AECOM’s Frank Sweet will be sharing his perspectives on how the environmental & sustainability (E&S) consulting sector is responding to major market drivers and disrupters at the Global Business Summit 2022 – ‘Leveraging ESG opportunities to deliver transformational change’ – (23-24 August, Denver). There, he will be joining the industry response panel alongside senior representatives of Anthesis Group and Jacobs.
Frank offers a preview of the major themes that the panel will debate.
EA: The E&S advisory space is experiencing rapid change. Last year you suggested we might see the "renaissance of environmental consulting". Where do you see the biggest opportunities developing over the next five years for consulting companies like AECOM?
FS: Yes, the pace of change is accelerating and I expect we’ll look back over the next five years and see that the environmental consulting market expanded at growth rates two or three times the norm. Growth like some of us experienced in the 1980s and 90s.
EA: What do you see as the main factors driving those opportunities?
FS: It would be easy to oversimplify the answer and say climate change, which is true, but it’s far more complex. If I had to name just two I would say private investors voting with their savings and a more empowered generation making decisions about careers and lifestyles that produce positive environmental and social outcomes.
EA: How is AECOM planning to capitalise on these?
FS: Connecting the two, to put it simply. Evolving a flexible workplace to attract and develop talent and focusing our efforts on our established clients as they pivot to decarbonize and produce sustainable, resilient and environmentally and socially beneficial infrastructure and products.
EA: Everyone talks about opportunities – but change also leaves some things behind. What aspects of E&S consulting do you anticipate might shrink or become irrelevant over the next few years, either globally or regionally, and what are the reasons for your answer?
FS: It seems unlikely that we’ll have enough environmental professionals to complete all of the work that needs to be done. For example, we are all probably aware, at some level, that we are in the process of abandoning traditional field methods in favor of enhanced technological solutions. Some work done by humans will need to be eliminated to accomplish society's ambitious goals.

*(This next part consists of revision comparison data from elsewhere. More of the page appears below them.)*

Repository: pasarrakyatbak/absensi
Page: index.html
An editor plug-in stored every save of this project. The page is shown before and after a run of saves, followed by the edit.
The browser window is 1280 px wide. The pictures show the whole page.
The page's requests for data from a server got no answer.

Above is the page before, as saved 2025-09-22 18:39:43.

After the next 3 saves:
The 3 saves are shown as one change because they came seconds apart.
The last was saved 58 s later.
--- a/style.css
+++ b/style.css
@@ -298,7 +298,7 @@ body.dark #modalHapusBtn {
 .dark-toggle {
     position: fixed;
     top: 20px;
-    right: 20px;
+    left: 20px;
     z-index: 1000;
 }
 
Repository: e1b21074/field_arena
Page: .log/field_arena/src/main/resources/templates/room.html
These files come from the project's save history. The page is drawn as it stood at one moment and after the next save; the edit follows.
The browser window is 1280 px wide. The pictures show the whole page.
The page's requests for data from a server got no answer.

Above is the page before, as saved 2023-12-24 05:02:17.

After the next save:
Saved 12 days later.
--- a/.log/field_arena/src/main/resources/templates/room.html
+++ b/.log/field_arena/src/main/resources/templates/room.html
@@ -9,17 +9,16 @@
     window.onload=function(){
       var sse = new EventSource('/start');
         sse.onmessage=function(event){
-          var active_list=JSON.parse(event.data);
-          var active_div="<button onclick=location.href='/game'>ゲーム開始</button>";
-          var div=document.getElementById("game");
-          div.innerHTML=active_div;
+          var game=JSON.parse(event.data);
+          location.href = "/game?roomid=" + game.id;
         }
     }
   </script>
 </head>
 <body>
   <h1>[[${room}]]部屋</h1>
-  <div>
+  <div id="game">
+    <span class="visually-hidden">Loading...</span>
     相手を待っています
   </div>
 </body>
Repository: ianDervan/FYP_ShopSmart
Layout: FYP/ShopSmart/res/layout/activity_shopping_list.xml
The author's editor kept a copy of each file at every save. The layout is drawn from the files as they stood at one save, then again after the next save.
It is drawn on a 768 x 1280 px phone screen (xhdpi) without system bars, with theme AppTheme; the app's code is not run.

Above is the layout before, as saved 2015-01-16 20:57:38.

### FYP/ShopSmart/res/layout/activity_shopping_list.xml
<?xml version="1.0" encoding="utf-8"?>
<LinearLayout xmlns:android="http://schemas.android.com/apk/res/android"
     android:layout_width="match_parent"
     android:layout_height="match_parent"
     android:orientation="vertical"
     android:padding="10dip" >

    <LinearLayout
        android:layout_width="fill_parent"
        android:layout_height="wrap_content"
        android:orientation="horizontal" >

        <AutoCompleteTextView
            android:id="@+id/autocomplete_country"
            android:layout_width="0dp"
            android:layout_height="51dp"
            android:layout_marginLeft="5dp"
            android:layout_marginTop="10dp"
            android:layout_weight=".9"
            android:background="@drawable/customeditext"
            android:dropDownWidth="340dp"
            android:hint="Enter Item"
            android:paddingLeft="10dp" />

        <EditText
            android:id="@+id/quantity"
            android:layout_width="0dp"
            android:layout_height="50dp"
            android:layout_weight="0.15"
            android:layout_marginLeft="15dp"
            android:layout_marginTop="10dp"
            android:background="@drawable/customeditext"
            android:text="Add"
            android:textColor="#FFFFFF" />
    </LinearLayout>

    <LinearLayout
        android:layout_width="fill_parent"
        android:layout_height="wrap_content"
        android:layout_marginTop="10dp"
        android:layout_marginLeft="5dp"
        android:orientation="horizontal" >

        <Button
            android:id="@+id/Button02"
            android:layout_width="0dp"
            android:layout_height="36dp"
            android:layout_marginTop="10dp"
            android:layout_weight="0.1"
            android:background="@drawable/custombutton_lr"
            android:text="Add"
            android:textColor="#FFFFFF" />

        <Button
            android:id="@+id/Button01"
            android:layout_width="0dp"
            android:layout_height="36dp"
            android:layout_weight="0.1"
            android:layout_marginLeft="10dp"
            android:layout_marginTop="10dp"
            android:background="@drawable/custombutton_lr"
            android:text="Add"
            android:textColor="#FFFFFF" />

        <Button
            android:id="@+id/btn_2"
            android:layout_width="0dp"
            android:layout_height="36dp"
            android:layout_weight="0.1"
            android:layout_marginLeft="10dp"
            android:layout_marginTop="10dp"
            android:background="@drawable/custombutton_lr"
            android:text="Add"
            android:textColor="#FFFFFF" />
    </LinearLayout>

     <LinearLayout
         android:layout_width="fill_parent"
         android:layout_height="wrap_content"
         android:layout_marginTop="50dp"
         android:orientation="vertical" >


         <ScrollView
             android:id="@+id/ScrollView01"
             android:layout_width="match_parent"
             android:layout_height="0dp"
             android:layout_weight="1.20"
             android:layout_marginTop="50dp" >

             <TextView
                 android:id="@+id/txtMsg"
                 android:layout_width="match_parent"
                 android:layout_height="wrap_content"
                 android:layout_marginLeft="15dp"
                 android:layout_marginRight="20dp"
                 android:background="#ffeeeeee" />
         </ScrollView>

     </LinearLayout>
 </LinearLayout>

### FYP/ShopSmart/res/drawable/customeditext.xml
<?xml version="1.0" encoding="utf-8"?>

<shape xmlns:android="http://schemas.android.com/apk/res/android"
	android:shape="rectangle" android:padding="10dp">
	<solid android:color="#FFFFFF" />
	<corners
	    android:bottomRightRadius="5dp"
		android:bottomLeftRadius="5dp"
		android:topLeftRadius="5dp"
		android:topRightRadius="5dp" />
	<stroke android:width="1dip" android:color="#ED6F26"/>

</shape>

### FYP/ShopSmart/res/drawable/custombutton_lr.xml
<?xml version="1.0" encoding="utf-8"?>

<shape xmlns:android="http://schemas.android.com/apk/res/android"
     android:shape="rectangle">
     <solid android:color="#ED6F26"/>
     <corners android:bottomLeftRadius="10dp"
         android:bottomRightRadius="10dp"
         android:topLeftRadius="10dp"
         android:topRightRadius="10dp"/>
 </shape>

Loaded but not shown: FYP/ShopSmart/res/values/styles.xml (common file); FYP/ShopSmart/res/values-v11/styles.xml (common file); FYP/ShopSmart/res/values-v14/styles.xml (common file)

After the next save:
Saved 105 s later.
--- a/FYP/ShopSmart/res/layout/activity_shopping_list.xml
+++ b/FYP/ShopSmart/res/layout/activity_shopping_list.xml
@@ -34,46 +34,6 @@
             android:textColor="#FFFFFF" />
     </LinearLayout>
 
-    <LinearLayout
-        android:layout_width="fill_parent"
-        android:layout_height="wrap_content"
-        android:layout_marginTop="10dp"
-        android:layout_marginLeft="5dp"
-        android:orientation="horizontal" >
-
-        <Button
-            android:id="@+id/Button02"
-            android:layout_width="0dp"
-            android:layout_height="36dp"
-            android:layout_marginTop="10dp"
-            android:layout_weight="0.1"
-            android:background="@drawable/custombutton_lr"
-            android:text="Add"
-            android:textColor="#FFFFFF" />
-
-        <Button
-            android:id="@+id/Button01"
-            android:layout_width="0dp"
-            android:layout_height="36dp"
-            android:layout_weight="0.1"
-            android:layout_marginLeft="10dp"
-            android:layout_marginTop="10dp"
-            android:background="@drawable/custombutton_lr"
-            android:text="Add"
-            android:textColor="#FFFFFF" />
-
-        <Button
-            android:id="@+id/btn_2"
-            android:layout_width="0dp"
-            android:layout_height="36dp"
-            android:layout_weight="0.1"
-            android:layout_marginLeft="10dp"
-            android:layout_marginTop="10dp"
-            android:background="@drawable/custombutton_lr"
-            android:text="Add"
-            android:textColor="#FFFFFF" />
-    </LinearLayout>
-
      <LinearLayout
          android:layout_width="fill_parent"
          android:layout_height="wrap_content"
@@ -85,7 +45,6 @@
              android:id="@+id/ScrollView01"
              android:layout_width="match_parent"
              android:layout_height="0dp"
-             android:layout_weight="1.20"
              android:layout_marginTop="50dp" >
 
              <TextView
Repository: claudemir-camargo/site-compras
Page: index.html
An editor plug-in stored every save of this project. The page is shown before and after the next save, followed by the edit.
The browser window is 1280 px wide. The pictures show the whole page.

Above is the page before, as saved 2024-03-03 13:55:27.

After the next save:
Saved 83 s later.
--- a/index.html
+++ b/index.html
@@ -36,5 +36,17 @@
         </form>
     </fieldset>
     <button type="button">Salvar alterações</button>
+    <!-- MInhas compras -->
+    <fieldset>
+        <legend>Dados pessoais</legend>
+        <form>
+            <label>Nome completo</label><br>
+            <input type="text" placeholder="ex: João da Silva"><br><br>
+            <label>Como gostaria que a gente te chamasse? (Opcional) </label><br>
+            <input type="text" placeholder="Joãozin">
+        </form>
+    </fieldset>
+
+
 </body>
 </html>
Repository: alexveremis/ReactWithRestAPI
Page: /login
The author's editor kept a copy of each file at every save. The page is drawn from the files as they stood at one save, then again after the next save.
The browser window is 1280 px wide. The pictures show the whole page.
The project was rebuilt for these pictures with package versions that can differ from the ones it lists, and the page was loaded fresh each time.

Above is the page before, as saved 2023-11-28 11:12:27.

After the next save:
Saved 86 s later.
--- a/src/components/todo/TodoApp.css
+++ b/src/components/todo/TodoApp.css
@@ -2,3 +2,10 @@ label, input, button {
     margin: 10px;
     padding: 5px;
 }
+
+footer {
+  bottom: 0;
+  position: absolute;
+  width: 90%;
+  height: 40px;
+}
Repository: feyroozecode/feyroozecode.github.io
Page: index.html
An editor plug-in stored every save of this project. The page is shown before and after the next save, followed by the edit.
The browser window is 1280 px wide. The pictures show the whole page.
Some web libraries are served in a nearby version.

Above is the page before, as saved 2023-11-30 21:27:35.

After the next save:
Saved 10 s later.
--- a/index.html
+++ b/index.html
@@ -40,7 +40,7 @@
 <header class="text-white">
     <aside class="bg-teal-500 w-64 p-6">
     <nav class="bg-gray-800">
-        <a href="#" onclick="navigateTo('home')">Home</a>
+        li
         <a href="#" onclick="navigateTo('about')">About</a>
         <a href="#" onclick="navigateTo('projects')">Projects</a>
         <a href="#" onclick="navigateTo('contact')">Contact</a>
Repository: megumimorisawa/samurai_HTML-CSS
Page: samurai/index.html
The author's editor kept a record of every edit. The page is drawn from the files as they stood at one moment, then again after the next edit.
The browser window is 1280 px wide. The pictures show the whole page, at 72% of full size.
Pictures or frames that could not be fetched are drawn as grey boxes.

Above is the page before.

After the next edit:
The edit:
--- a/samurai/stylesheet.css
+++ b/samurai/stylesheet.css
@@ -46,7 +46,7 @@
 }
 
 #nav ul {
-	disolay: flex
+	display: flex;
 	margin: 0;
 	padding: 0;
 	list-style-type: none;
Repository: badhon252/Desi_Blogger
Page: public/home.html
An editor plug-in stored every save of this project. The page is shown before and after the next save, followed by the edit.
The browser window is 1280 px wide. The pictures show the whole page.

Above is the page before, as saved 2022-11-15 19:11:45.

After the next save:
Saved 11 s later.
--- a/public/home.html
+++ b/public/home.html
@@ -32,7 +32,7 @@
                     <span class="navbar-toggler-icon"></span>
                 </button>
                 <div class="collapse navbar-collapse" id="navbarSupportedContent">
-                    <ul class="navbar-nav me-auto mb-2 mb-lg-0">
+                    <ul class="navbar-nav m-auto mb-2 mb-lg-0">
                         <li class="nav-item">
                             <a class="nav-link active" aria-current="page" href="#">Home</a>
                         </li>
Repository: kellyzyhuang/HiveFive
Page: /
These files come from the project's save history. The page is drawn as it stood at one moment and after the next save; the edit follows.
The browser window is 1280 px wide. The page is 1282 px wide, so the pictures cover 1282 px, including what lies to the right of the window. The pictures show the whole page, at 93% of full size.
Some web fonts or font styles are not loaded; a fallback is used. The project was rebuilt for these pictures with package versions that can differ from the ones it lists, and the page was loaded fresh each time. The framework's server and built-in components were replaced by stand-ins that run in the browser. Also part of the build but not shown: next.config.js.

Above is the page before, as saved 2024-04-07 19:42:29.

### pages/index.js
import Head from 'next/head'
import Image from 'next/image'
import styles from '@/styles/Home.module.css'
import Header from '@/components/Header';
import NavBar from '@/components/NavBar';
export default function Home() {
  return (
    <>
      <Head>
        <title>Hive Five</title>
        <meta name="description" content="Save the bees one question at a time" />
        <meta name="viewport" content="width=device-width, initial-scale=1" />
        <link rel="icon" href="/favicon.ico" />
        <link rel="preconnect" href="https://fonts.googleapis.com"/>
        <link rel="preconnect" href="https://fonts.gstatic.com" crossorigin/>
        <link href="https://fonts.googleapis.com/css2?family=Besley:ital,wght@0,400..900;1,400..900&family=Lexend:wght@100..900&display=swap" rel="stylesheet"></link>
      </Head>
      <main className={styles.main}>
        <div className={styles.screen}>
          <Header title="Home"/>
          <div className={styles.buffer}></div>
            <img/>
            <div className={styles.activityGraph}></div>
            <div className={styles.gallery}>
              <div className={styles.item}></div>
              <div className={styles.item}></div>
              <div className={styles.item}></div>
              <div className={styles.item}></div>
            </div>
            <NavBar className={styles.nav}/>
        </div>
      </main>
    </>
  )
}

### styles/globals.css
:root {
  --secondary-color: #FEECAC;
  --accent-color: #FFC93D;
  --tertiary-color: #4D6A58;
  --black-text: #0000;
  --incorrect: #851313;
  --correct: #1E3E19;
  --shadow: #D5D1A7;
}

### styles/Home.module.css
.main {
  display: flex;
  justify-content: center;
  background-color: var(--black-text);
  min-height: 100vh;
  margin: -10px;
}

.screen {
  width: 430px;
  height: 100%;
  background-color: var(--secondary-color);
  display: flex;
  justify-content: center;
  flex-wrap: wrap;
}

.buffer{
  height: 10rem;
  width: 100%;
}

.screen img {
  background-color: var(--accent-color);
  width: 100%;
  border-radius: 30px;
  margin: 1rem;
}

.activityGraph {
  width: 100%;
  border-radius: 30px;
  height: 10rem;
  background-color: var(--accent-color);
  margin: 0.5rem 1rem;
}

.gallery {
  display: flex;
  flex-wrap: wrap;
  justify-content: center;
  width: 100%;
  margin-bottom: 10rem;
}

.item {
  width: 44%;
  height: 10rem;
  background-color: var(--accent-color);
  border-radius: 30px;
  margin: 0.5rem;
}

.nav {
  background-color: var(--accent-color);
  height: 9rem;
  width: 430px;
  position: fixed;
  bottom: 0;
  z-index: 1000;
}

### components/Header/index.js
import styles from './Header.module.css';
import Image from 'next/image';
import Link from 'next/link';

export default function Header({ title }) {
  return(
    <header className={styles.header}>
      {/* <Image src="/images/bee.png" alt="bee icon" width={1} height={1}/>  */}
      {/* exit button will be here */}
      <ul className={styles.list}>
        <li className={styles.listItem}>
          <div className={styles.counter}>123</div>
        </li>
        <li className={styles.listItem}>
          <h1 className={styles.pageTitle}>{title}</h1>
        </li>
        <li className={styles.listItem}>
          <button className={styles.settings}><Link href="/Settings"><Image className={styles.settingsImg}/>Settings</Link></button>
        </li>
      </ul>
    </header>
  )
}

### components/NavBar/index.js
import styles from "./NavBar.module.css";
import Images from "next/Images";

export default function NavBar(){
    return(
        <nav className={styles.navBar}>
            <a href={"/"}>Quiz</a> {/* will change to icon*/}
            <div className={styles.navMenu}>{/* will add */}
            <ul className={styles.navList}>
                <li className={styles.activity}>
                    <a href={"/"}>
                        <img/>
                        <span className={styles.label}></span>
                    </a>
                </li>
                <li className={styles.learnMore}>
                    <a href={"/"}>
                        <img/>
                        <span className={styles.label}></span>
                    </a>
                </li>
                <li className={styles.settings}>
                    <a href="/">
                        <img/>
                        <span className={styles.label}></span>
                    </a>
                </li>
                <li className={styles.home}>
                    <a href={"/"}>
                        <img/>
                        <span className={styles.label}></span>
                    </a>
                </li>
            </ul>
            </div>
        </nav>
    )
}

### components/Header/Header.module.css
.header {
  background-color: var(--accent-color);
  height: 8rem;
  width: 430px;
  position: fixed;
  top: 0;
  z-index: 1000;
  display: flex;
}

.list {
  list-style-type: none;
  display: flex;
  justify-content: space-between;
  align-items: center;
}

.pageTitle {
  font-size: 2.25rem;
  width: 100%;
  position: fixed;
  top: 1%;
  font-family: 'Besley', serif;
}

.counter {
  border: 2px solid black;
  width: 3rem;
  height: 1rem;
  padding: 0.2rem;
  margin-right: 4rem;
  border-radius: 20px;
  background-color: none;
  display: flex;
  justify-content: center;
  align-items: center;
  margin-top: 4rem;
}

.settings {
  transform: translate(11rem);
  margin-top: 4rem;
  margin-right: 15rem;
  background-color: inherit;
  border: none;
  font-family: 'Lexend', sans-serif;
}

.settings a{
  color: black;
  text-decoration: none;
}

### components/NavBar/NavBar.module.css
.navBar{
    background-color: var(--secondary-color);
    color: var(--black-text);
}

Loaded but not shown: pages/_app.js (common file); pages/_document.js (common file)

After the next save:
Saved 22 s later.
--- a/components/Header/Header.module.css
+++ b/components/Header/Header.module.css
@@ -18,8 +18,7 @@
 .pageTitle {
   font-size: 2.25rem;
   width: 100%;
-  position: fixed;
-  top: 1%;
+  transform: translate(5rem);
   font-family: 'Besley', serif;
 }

EA: Which client sectors do you think will experience the greatest change as a result of broader market and policy drivers in the short- to mid-term?
FS: That depends a bit on how we define change. The electrical generation industry may deploy the most capital to upgrade generation, transmission and distribution lines. But the oil & gas industry will completely change their business model and go through the greatest change in the near time. EV charging and hydrogen will rapidly be added to their retail service station offering. In parallel, the industry will build out green and blue hydrogen production, the former powered indirectly or directly by renewable generation and often through their own direct investment.
EA: How will AECOM respond to this?
FS: The short and easy answer is that we already are. For example, in Europe we have been supporting the deployment of EV charging and hydrogen at service stations and are under contract to do the same in the US and Canada. The longer answer is probably best left for a deeper discussion in Denver.
We invite you to join the conversation at this year's Global Business Summit in August, where Frank will be discussing further how AECOM Environment's strategy is evolving as a result of key market and policy drivers, and how it is assisting clients in their response to the same.
Book before 1 June and save up to $500 with the early-bird discount.